Start of Block

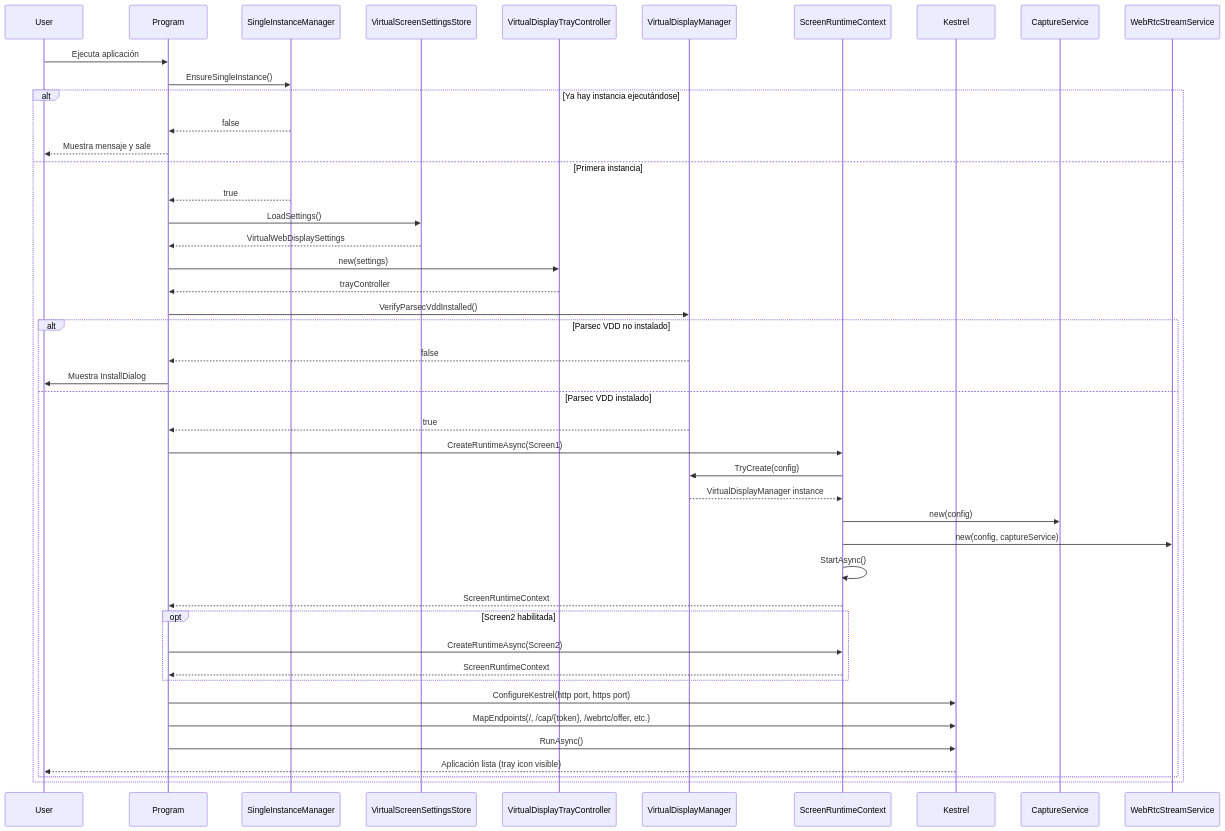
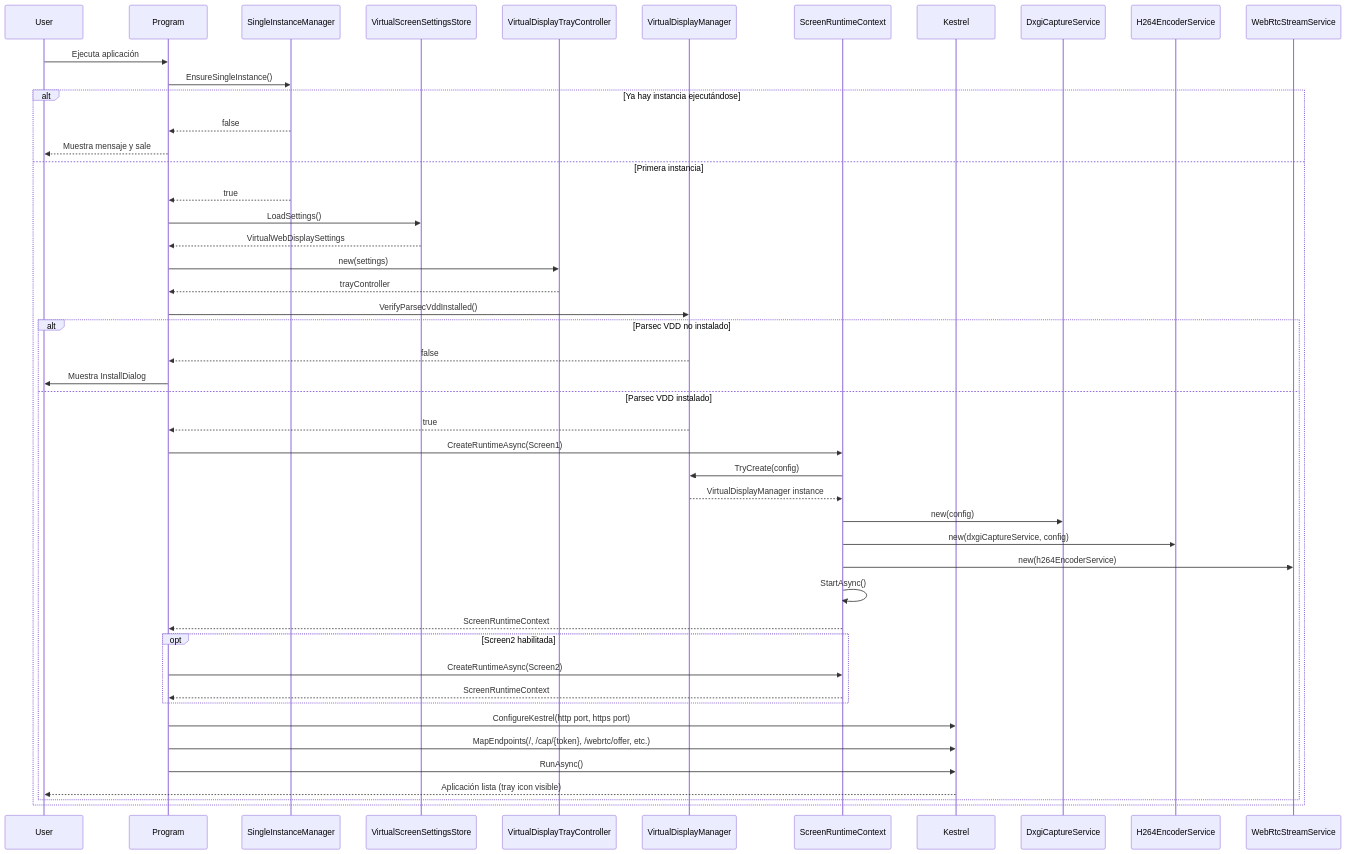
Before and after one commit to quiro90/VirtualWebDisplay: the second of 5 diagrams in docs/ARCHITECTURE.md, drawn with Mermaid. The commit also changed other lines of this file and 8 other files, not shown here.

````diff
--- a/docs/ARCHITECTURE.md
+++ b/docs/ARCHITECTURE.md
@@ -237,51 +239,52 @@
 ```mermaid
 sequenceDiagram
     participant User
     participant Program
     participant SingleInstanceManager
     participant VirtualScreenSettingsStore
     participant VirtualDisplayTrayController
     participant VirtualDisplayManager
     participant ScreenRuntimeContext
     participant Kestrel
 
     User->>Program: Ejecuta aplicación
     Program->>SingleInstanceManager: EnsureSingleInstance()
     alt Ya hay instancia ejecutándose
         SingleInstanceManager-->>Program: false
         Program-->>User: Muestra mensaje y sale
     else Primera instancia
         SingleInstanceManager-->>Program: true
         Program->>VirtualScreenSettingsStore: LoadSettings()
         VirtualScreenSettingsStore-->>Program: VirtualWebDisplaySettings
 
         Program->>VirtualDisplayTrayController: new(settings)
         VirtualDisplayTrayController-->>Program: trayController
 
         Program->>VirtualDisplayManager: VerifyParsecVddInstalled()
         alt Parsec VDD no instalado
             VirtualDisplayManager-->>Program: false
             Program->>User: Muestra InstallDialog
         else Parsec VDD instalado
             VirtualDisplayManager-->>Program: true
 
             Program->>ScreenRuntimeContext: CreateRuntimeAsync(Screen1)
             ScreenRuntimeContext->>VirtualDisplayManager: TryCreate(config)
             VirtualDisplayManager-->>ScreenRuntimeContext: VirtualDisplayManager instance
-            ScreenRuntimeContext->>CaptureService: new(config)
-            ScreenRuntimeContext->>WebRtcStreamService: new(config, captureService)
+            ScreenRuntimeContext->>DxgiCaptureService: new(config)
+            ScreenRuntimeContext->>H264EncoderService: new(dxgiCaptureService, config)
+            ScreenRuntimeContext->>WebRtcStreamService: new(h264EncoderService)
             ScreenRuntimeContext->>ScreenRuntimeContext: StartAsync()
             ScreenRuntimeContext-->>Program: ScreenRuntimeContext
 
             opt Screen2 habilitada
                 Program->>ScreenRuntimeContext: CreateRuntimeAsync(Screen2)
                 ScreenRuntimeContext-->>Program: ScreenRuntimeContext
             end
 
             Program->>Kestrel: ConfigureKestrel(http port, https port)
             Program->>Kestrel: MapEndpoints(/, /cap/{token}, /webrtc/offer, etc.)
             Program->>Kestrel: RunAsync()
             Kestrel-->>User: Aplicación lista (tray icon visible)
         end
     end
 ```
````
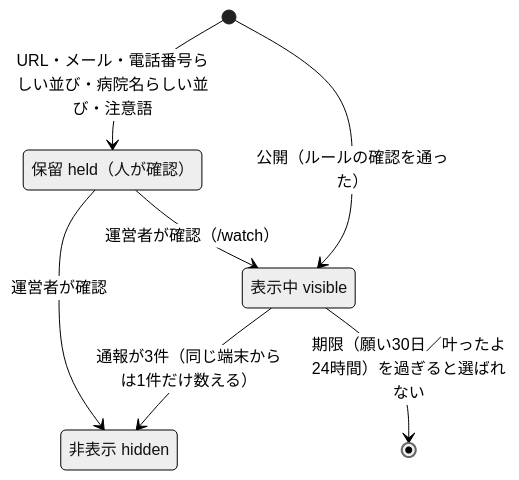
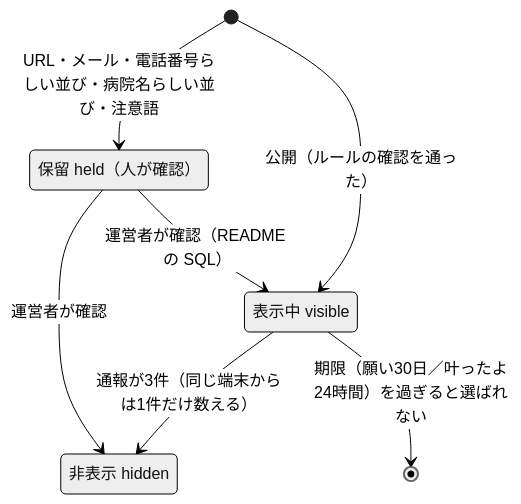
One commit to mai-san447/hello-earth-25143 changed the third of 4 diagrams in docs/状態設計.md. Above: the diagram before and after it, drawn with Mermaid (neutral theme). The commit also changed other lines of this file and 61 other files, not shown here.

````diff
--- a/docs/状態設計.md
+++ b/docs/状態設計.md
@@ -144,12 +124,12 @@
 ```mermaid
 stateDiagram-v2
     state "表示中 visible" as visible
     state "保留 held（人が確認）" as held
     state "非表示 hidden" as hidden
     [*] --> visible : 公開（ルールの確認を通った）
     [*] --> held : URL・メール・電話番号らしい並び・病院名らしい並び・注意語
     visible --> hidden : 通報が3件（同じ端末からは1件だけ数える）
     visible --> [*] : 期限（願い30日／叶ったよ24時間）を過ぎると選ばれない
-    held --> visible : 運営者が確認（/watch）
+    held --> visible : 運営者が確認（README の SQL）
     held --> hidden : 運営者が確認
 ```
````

End of Block

§ PROBLEM
Count up the lines of the listing in which the word "visible" occurs, then state that number by itself.

§ PROBLEM SOLUTION
7